--- START ---

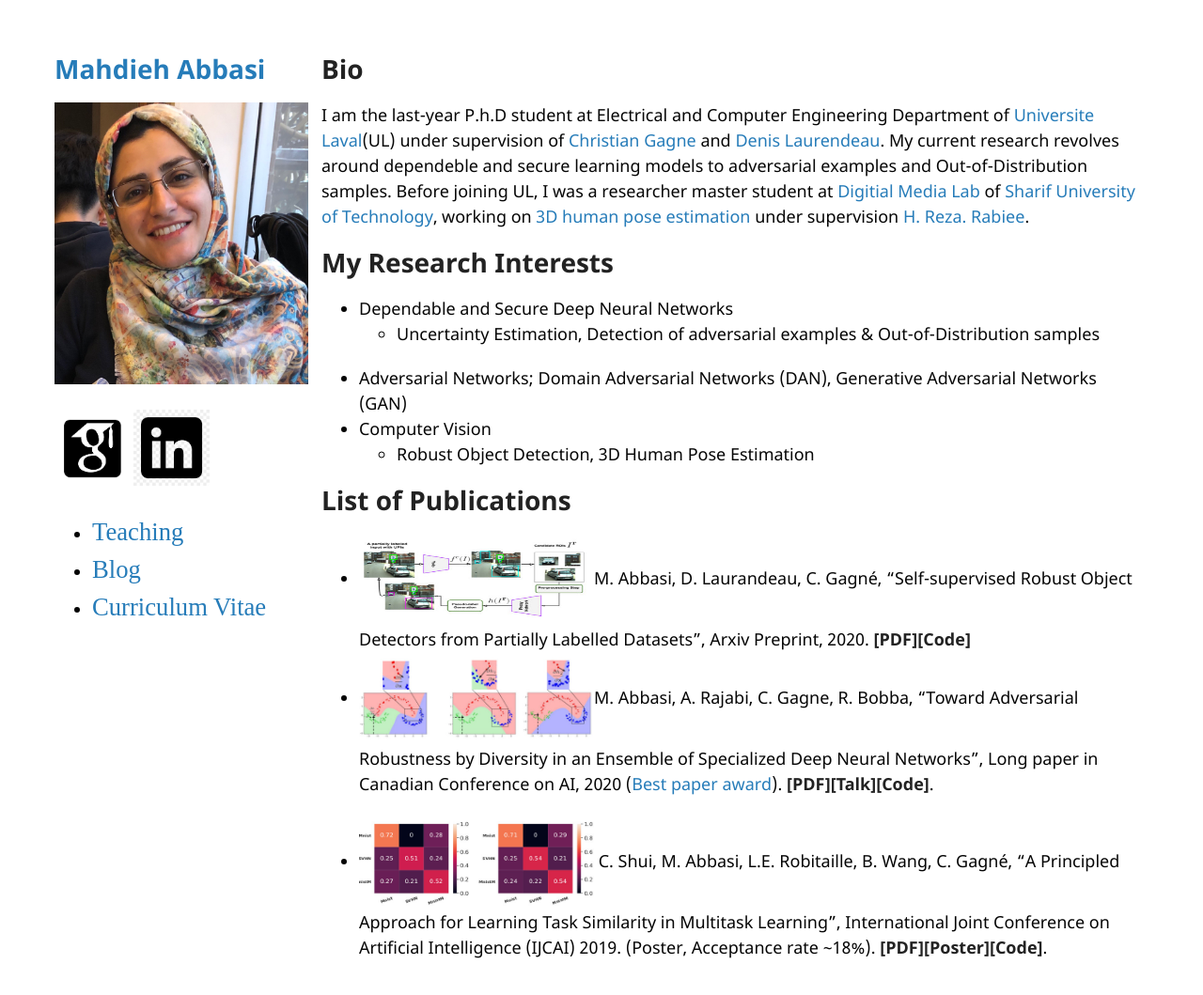
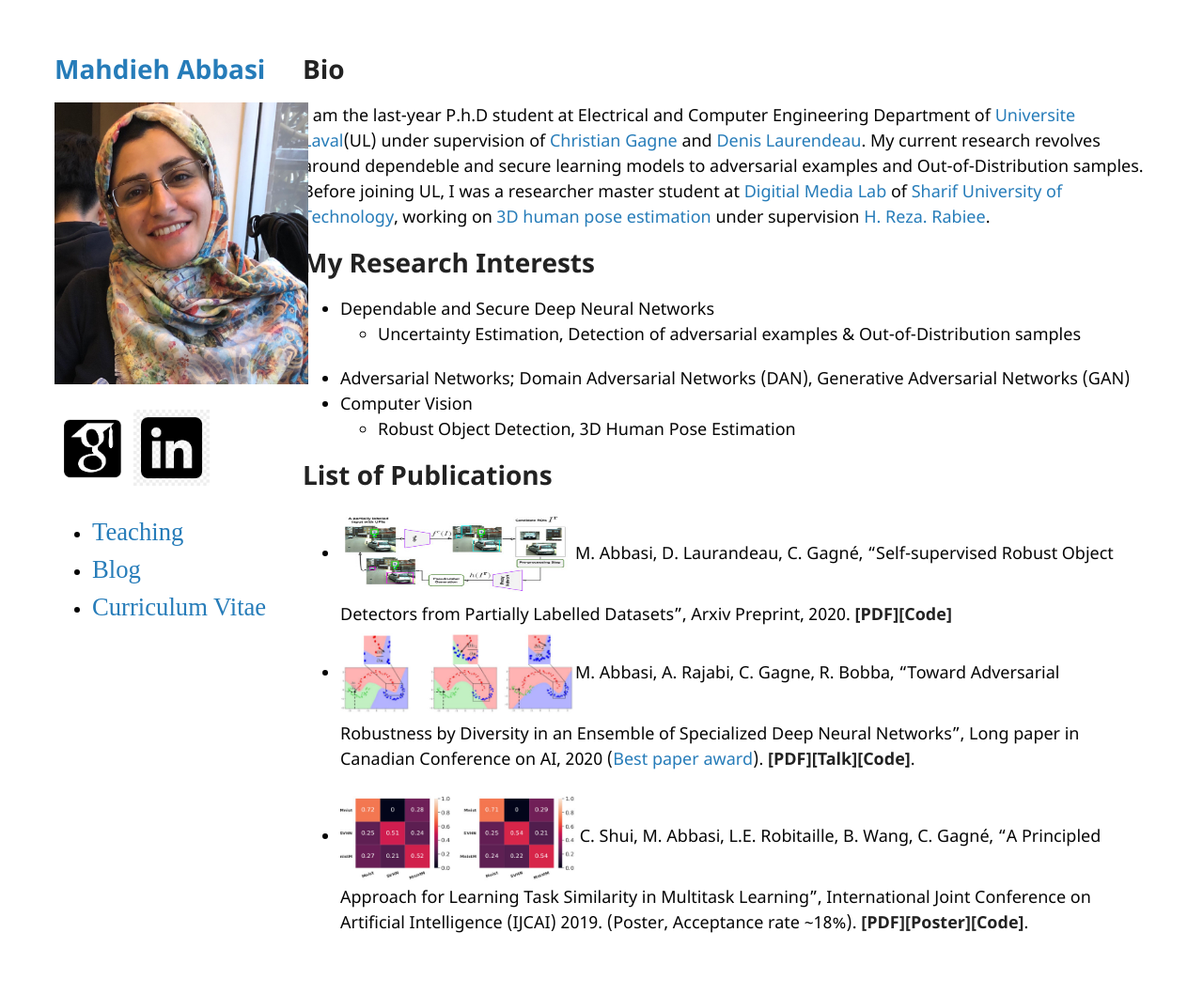
Before and after one commit to mahdaneh/mahdaneh.github.io, a Jekyll site: the page built from index.md, in a window 1280 px wide and 1092 px high. Shown: the top 1059 px of the window at 94% size. Built offline with Jekyll 4.4.1, drawn with Linux system fonts in a browser that asks for light colours; the repository's description, which GitHub fills in, is left out; our own code applies the rules of GitHub Pages for plain Markdown files.

Commit message:
Update jekyll-theme-minimal.scss

```diff
--- a/_sass/jekyll-theme-minimal.scss
+++ b/_sass/jekyll-theme-minimal.scss
@@ -172,7 +172,7 @@ strong {
 }
 
 section {
-  width:880px;
+  width:900px;
   float:right;
   padding-bottom:50px;
 }
```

--- END ---

Repeat all of the entries above exactly. Keep pictures out of it.

Before and after one commit to mahdaneh/mahdaneh.github.io, a Jekyll site: the page built from index.md, in a window 1280 px wide and 1092 px high. Shown: the top 1059 px of the window at 94% size. Built offline with Jekyll 4.4.1, drawn with Linux system fonts in a browser that asks for light colours; the repository's description, which GitHub fills in, is left out; our own code applies the rules of GitHub Pages for plain Markdown files.

Commit message:
Update jekyll-theme-minimal.scss

```diff
--- a/_sass/jekyll-theme-minimal.scss
+++ b/_sass/jekyll-theme-minimal.scss
@@ -172,7 +172,7 @@ strong {
 }
 
 section {
-  width:880px;
+  width:900px;
   float:right;
   padding-bottom:50px;
 }
```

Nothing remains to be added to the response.